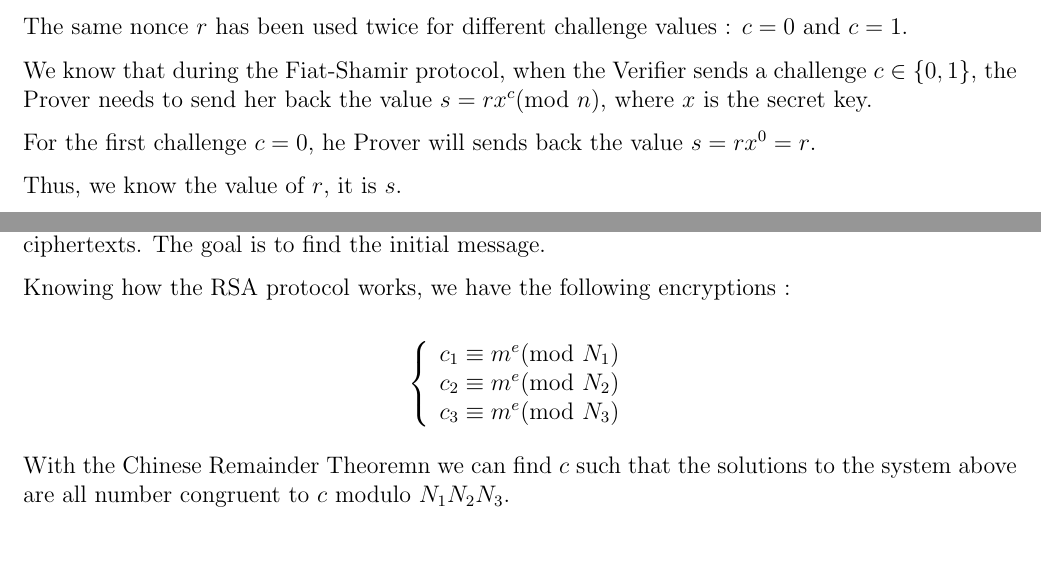
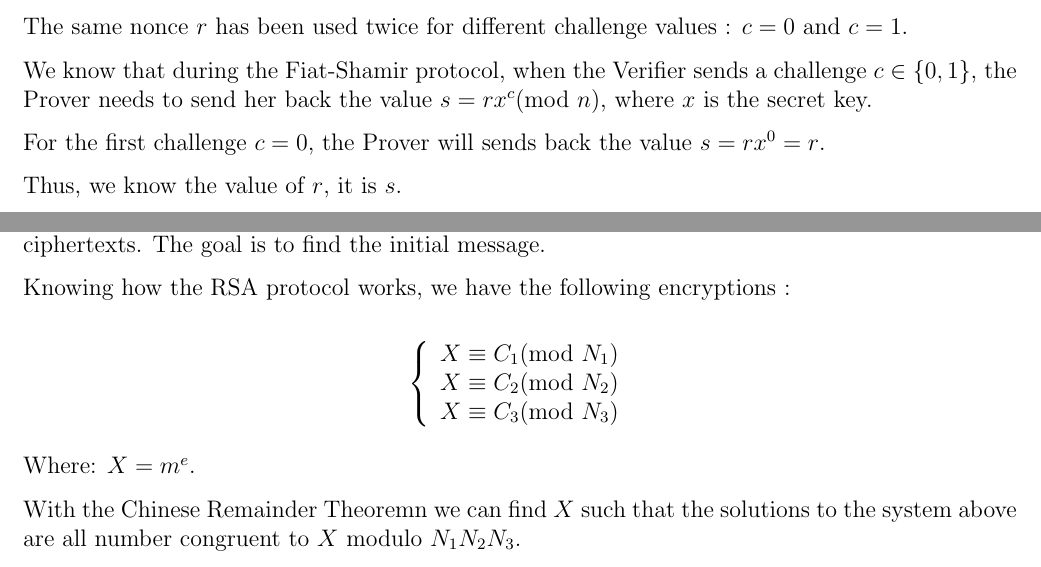
Before and after one commit to omnitrogen/crypto-chalmers, a LaTeX document (report.tex): two parts of pages 5 and 7 of 8, joined at a grey line, cut so that both start at the same text. Compiled offline with pdfLaTeX.

Commit message:
Correct report 📖

```diff
--- a/report.tex
+++ b/report.tex
@@ -117,7 +117,7 @@ The same nonce $r$ has been used twice for different challenge values : $c = 0$
 
 We know that during the Fiat-Shamir protocol, when the Verifier sends a challenge $c \in \{0, 1\}$, the Prover needs to send her back the value $s = r x^c (\textrm{mod}\ n)$, where $x$ is the secret key.
 
-For the first challenge $c = 0$, he Prover will sends back the value $s = r x^0 = r$.
+For the first challenge $c = 0$, the Prover will sends back the value $s = r x^0 = r$.
 
 Thus, we know the value of $r$, it is $s$.
 
@@ -190,13 +190,13 @@ Knowing how the RSA protocol works, we have the following encryptions :
 $$
 \left\{
     \begin{array}{lll}
-        c_1 \equiv m^{e} (\textrm{mod}\ N_1)\\
-        c_2 \equiv m^{e} (\textrm{mod}\ N_2)\\
-        c_3 \equiv m^{e} (\textrm{mod}\ N_3)
+        X \equiv C_1 (\textrm{mod}\ N_1)\\
+        X \equiv C_2 (\textrm{mod}\ N_2)\\
+        X \equiv C_3 (\textrm{mod}\ N_3)
     \end{array}
 \right.
 $$
 
-With the Chinese Remainder Theoremn we can find $c$ such that the solutions to the system above are all number congruent to $c$ modulo $N_1 N_2 N_3$.
+Where: $X = m^{e}$.
 
-Having found c, we know that :
+With the Chinese Remainder Theoremn we can find $X$ such that the solutions to the system above are all number congruent to $X$ modulo $N_1 N_2 N_3$.
```
Also changed, not shown: report.pdf, report.tex (6 more changed lines).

====================

YOUR INSTRUCTIONS | Lines with the word "equiv": copy each one from the data above.

EXPECTED OUTPUT |
-        c_1 \equiv m^{e} (\textrm{mod}\ N_1)\\
-        c_2 \equiv m^{e} (\textrm{mod}\ N_2)\\
-        c_3 \equiv m^{e} (\textrm{mod}\ N_3)
+        X \equiv C_1 (\textrm{mod}\ N_1)\\
+        X \equiv C_2 (\textrm{mod}\ N_2)\\
+        X \equiv C_3 (\textrm{mod}\ N_3)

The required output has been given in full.